Erik just sent me this link from bicycling.com and it was just so concise and perfect that I had to share. We’ve talked a lot about ‘pain’ and ‘suffering’ on this blog, but nobody says it like Jens, I think. I guess he just knows it better than most.
By Jens Voigt
It is not a big secret that I have an interesting relationship with pain. Pain is good! Most people who follow the sport know that I think this. But the big question is why.
First of all, I like the feeling because it proves you are still alive—because you are aware of something, even if it’s a sensation most people consider bad. After my awful downhill crash in the 2009 Tour de France, at a really high speed, doctors had to stitch me back together. When I woke up afterward, the first thing I did was to actually check all my body parts to make sure they were still there and functioning. I started out with my fingers, seeing if I could move them. And I was honestly happy that my fingers shouted at me when I wiggled them. That meant I was still able to feel them and control them. Then I checked my legs. Again, I was happy to hurt when I tried to move them. My whole entire body communicated distress, but this showed me that everything was going to work once it all healed. I felt bad everywhere, but I knew this meant I would become healthy again.
During my recovery from that crash, pain proved very handy—it forced me to take it easy on my workouts. I was so eager to return to the sport that sometimes I would start pushing too hard in my exercise regime. When I did, my body would scream its resistance so much that I had no choice but to back off.
Later, when I had regained enough strength to get back to training on my road bike, trying to catch up to my colleagues and feel like my old and normal self again, the pain was a useful reminder that I was still far from my average condition. My first ride was about two hours, and my wattage was ridiculously low—but the amount of pain was just as high as it had ever been on a normal ride. This showed me that however slow and short the ride was, it was my limit for the moment. Pain told me that I had to be patient in my progress.
The discomfort I felt on that ride stayed the same for weeks, but my speed, power output, and heart rate all improved. One day I realized, “Okay, the pain is still here, but I did five hours with 220 watts average, and a 33km-per-hour average speed and 130 heart rate. That’s a normal day!” So in this case, the pain was like a coach who focused me on my progress in conditioning.
Pain comes in handy not only during bad times, but it is also there when you are trying to improve under normal circumstances. The process of getting the most from your body is a complex undertaking that involves training, nutrition, science, experience, motivation, weather, and a lot of other factors. But the most primitive way of describing how to develop is to tell people, “The more pain you put yourself through in training and racing, the better you get.”

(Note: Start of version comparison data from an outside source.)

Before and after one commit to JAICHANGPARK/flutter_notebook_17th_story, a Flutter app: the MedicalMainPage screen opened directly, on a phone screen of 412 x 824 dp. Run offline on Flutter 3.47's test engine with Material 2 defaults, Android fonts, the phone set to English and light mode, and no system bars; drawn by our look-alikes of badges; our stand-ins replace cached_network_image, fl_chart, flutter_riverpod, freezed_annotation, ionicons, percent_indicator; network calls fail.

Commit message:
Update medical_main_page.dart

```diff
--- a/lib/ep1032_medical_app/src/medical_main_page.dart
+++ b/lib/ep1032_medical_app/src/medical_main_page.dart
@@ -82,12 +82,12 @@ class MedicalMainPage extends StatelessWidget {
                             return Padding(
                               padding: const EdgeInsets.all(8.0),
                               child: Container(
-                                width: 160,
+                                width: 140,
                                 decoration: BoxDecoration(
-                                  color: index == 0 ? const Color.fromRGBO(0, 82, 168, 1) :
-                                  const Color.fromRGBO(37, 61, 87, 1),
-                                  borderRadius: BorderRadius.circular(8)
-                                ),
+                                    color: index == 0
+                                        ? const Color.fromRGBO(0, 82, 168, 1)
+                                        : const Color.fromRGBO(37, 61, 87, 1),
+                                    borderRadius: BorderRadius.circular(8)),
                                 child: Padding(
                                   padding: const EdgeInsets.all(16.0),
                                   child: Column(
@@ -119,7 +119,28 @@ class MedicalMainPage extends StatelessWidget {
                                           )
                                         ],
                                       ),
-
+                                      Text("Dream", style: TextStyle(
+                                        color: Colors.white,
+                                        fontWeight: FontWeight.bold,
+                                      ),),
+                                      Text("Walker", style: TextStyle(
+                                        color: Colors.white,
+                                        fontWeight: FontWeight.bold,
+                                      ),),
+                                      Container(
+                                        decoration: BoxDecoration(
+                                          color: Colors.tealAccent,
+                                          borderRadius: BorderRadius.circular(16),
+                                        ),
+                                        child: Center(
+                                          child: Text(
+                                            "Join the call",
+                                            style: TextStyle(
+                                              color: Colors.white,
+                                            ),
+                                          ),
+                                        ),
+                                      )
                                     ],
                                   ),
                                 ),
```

Pain should be one of your most common partners in training. It’s maybe not with you on an easy Monday-morning ride when you are recovering from a race, but in general, if you are not riding with your old friend pain, you are not training. You are going too easy! I like to constantly talk back to the pain when it is shouting at me to slow down. For me, it is always really rewarding when I finish a ride knowing that I ignored all that yelling the pain was doing. There can be a fine line between not giving in to pain and listening when your body actually does need a break. You need some good experience and knowledge about the way your body functions on a ride, but I would say in general more people quit too soon than push too hard.
And, of course, the more pain that comes your way when you race, the better you are doing. Whoever has the highest pain threshold is a winner, or is at least guaranteed to have a good race, to play an important part. I think often about what Eddy Merckx once said: When a race feels easy everyone can attack, but when you’re in awful pain that’s the moment an attack really matters, because all the others are hurting as much as you. Those are the moments that decide races, Eddy believed—and who am I to not respect the opinion of the greatest cyclist of all time.
There have been many moments in races when I have said to myself, “Okay Jensie, you are a good rider and if this hurts you this much then everybody else around you must be close to quitting, too.” That’s when I just refuse to give in, to let myself get intimidated by how much pain the race is raining down on us.
I would not exactly call pain a friend. But it is a constant companion in my life. Sometimes I say that pain is my favorite enemy. We have this love-hate relationship. We keep watching each other and waiting for the other one to show some weakness, to give in. Every morning when I jump on my bike, it takes only seconds for me to think, “Ah—there you are my old enemy, let’s get it on for one more day!” The pain and me, nothing can keep us apart. It keeps me going. It keeps me young